Keremeos home destroyed in late-night fire

The family inside was unharmed

Join Black Press Media and Do Some Good
Join Black Press Media and Do Some Good

Pay it Forward program supports local businesses in their community giving

Naloxone
Op/Ed: Interior Health CEO speaks on five years of strides and challenges in overdose crisis

In 2020, close to 4,000 people across IH had access to opioid medications

Somewhere in the pack being celebrated by his teammates is Vernon Vipers forward Zack Tonelli, who scored in overtime Wednesday afternoon, April 14, to give the Snakes a 6-5 win over the Salmon Arm Silverbacks in B.C. Hockey League pod play at Kal Tire Place. (Liza Mazurek - Vernon Vipers Photography)
Vernon Vipers bite Salmon Arm Silverbacks in OT

Snakes blow 5-3 third-period lead, rally in extra time for 6-5 pod play result over rivals

(Government of Canada)
Liberal MP caught stark naked during House of Commons video conference

William Amos, in Quebec, appeared on the screens of his fellow members of Parliament completely naked

New parking meters have been installed on Main Street, Ellis Street, Front Street, Nanaimo Avenue and Padmore Avenue in Penticton. (City of Penticton photo)
Pay parking now in effect in downtown Penticton

A spot downtown will now cost you $2 per hour

Provincial health officer Dr. Bonnie Henry updates B.C.’s COVID-19 situation at the B.C. legislature, Feb. 1, 2020. (B.C. government)
B.C.’s COVID-19 case count jumps to 1,168 Wednesday, nearly 400 in hospital

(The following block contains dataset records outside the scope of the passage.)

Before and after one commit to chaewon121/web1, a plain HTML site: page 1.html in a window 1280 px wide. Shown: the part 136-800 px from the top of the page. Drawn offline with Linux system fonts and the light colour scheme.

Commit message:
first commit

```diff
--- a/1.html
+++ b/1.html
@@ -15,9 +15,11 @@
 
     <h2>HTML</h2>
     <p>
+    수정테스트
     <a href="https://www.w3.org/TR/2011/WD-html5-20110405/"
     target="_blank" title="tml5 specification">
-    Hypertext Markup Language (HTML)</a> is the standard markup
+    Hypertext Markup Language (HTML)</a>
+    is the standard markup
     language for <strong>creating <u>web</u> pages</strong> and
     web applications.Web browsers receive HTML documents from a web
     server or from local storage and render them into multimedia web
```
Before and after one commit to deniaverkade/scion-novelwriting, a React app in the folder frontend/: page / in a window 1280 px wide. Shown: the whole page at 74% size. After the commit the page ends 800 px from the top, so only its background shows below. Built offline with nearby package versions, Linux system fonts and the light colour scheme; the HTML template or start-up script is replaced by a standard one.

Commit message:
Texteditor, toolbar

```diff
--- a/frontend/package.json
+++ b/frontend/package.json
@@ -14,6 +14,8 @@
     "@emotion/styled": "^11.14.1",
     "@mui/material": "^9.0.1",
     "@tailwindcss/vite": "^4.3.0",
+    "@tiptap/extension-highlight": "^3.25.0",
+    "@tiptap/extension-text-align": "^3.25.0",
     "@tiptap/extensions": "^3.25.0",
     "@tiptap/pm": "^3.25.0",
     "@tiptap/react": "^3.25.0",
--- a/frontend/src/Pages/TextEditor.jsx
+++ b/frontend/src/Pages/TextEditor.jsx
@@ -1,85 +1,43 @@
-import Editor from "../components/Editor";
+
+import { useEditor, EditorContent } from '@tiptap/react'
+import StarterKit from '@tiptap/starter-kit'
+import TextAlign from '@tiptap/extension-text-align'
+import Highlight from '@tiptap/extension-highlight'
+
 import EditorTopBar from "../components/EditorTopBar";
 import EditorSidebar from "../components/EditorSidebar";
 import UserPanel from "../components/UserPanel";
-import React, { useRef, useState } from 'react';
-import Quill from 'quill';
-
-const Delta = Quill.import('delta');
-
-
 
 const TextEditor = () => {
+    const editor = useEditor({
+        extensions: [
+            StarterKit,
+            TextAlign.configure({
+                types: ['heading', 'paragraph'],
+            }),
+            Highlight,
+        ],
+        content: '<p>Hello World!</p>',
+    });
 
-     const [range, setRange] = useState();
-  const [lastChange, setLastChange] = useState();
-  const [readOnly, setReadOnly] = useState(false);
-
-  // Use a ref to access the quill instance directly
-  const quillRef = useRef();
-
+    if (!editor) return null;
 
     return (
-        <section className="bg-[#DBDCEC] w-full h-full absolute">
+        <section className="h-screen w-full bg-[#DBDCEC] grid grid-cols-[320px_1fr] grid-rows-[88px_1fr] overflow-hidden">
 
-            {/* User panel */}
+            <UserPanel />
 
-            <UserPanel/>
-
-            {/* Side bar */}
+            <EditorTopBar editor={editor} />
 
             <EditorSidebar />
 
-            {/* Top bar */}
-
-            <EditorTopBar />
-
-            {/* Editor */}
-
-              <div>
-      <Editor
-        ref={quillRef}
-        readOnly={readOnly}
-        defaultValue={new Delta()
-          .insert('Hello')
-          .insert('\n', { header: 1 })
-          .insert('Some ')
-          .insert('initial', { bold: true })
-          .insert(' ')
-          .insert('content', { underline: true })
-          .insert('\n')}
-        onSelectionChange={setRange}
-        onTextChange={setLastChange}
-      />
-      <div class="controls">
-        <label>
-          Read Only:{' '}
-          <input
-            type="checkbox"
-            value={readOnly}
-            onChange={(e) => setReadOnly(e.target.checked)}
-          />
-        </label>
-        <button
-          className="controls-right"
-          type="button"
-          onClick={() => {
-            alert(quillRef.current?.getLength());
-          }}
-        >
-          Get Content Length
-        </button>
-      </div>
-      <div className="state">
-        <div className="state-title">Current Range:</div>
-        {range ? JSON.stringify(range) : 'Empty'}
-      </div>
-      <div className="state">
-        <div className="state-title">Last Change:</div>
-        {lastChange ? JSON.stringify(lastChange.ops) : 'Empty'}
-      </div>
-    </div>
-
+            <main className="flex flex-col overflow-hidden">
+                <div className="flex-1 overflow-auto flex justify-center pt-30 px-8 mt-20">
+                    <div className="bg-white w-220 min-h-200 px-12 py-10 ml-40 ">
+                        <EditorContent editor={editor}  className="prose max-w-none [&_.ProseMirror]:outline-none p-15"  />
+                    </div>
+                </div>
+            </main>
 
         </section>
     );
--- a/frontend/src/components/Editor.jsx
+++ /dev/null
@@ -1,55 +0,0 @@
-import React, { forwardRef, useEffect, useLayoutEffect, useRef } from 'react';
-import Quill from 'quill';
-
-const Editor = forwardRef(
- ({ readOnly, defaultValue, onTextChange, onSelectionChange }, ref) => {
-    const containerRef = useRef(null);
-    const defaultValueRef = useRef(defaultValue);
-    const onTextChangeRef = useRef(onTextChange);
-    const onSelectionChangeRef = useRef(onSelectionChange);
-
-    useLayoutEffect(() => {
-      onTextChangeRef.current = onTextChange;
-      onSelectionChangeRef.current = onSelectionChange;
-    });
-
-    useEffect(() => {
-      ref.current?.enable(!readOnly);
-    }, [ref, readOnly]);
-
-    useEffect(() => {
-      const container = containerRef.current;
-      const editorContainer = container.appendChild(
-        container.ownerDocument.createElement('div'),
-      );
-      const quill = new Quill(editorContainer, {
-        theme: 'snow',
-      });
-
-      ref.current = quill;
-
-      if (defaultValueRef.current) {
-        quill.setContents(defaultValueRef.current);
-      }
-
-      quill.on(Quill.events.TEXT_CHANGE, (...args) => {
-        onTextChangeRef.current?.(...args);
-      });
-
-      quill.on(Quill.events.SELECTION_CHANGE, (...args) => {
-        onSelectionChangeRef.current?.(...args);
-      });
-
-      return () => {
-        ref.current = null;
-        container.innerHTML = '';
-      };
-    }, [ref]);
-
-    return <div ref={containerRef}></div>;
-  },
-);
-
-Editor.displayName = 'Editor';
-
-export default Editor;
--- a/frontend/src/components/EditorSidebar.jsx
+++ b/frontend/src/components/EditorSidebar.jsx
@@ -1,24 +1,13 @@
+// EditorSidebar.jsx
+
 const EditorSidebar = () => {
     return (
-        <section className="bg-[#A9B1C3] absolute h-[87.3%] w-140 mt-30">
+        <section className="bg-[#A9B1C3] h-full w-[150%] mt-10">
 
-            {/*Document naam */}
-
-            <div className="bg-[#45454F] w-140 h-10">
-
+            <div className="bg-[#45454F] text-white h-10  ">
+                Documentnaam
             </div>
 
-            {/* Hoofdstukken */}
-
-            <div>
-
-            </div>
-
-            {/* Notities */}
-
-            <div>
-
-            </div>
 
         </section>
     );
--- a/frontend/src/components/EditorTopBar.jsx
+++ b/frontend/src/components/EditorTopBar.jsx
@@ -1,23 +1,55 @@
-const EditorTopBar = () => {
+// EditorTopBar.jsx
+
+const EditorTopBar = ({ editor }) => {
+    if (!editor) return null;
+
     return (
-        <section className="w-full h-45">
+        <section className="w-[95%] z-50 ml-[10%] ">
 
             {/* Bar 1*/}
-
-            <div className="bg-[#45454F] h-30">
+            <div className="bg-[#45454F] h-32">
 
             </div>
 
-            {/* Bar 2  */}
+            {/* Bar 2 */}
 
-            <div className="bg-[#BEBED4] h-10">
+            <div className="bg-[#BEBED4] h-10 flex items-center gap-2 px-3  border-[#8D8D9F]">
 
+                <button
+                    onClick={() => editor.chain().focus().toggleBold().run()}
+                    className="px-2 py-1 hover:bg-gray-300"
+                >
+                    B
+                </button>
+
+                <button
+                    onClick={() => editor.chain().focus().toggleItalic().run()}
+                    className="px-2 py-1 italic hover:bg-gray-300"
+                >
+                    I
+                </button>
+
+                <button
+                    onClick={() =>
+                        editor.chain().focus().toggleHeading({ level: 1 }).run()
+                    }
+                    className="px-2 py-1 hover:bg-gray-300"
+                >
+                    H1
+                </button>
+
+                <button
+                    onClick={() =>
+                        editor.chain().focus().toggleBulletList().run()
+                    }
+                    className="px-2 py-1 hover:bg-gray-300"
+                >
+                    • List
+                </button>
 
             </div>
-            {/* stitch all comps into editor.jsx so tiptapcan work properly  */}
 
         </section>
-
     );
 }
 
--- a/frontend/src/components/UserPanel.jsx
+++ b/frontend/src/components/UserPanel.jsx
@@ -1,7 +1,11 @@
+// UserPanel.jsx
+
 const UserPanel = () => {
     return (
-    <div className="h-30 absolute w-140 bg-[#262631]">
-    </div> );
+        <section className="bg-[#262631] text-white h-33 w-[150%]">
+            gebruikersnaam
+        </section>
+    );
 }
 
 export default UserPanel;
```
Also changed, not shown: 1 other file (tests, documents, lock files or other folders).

Now 120 coronavirus patients in intensive care, six more deaths

Most Read